To address the issue of trash accumulation in waterways and storm drain systems, the California State Water Resources Control Board (SWRCB) adopted what are collectively referred to as “the Trash Amendments”. The City of San Diego has selected to pursue a Track 2 compliance option that involves installation, operation, and maintenance of full-capture devices, multi-benefit projects, and treatment and institutional controls. Before city-wide installation of full-capture devices, the City developed a two-phase pilot study to strategically test potential devices to determine suitability for implementation.
Our presentation at the 2019 CASQA conference highlighted the development of the pilot program, which included the development and results of a device and site selection methodology. The device selection methodology included an evaluation of SWRCB’s list of over 40 approved full-capture devices, which was narrowed down to ten pilot devices based on infrastructure configurations, operations, and needs. The pilot sites were chosen to be representative of the larger application area with standard sizing, configurations, and conditions that allow for uniform data collection and effective comparisons across the pilot study.
The presentation proposed for the 2020 CASQA conference will discuss the results of the monitoring program for the ten pilot devices and sites. The presentation will summarize feedback from City operations and maintenance (O&M) staff, and the recommendations for city-wide implementation based on these results. The presentation will also provide lessons learned from device installation and data collection completed during monitoring events.
The Pilot study follow-up presentation will focus on the monitoring program activities completed over the last year. To ensure effective city-wide roll-out of trash capture devices, data was collected on ten trash capture devices comprised of various types and configurations installed in diverse settings to evaluate the overall performance and maintenance level of effort (LOE) for each device. Data were collected during one dry weather and three wet weather events to observe the devices’ performance under various conditions and the associated maintenance for catch basin cleaning. Data metrics included maintenance duration, device condition, and performance metrics such as evidence of bypass and screen clogging, and presence of standing water as caused by the device. Evaluating device performance against these metrics ensures that selected devices meet the City’s key criteria, that the devices prevent trash from the storm drain system, do not require undue LOE to maintain, and do not create or exacerbate flood or vector hazards.

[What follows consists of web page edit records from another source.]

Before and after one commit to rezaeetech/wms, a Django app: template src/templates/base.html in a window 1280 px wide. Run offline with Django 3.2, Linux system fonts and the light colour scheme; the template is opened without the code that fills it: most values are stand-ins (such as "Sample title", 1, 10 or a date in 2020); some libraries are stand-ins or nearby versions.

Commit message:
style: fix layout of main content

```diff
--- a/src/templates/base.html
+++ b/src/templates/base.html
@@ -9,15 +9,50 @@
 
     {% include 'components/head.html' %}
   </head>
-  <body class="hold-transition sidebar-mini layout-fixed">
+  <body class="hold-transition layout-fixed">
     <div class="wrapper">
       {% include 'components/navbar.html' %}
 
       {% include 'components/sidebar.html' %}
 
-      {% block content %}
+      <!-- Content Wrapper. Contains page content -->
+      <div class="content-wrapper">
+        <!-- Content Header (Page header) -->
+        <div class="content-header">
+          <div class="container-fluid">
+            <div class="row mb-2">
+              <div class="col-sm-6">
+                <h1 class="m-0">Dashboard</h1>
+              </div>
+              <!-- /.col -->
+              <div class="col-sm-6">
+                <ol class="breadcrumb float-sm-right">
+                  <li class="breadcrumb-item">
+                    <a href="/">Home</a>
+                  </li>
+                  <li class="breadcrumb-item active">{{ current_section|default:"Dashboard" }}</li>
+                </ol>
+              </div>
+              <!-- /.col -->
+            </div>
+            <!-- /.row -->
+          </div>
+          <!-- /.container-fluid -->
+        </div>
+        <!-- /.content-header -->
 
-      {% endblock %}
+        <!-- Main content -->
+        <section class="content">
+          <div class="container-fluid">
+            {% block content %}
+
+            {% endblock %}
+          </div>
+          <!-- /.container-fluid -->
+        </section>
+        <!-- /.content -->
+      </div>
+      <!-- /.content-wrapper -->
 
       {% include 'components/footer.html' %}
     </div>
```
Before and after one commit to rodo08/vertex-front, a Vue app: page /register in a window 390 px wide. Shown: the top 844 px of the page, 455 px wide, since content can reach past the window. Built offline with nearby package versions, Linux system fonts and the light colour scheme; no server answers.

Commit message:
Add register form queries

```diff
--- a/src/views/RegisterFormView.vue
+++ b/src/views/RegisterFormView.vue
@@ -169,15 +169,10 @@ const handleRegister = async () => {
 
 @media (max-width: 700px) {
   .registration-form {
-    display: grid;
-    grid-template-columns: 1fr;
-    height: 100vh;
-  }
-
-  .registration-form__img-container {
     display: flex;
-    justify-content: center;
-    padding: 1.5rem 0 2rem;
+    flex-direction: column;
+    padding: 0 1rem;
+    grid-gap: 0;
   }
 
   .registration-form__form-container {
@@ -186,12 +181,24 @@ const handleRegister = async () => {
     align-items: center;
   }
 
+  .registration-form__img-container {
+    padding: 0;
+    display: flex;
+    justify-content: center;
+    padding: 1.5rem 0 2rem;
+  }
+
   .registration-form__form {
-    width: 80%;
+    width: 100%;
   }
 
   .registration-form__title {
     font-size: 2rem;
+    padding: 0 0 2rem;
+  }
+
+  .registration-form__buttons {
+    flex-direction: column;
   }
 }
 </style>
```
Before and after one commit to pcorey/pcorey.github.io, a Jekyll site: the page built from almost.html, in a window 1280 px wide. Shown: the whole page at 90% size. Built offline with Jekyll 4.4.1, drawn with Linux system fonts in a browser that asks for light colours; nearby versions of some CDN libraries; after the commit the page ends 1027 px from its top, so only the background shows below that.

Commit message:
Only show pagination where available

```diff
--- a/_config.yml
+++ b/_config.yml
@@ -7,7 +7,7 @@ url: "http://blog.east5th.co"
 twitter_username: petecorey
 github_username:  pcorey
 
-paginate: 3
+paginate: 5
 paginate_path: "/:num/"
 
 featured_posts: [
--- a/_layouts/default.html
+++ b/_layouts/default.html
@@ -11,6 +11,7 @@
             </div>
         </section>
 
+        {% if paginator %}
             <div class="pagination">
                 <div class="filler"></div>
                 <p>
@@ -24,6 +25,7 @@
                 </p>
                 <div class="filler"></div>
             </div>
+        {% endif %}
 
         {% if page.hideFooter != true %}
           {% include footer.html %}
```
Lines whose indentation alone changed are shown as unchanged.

In addition to these data, O&M crew feedback was included in device evaluation to ensure that the selected devices were informed by maintenance-focused considerations. The O&M crew members were asked to identify which devices required excessive labor or equipment to maintain, which factors contributed to the increased LOE, and any potential device adjustments. With an extensive set of performance and maintenance data compiled, a suite of device types was selected for city-wide installation with accompanying site considerations and maintenance frequencies.
The results of the Pilot Study showed that inlet filters, custom combination inlet baskets and removable, L-shaped CPS devices had minimal evidence of bypass, screen clogging, cause of standing water and an overall low maintenance LOE. Additionally, observations of screen clogging, standing water, and rainfall depth helped inform the maintenance frequency for each device type showing that CPS devices, custom combination inlet baskets, and inlet filters require the most, moderate, and least frequent maintenance, respectively.
Overall, the study was grounded in meaningful data to ultimately determine device selection and contribute to a greater certainty of compliance and program success.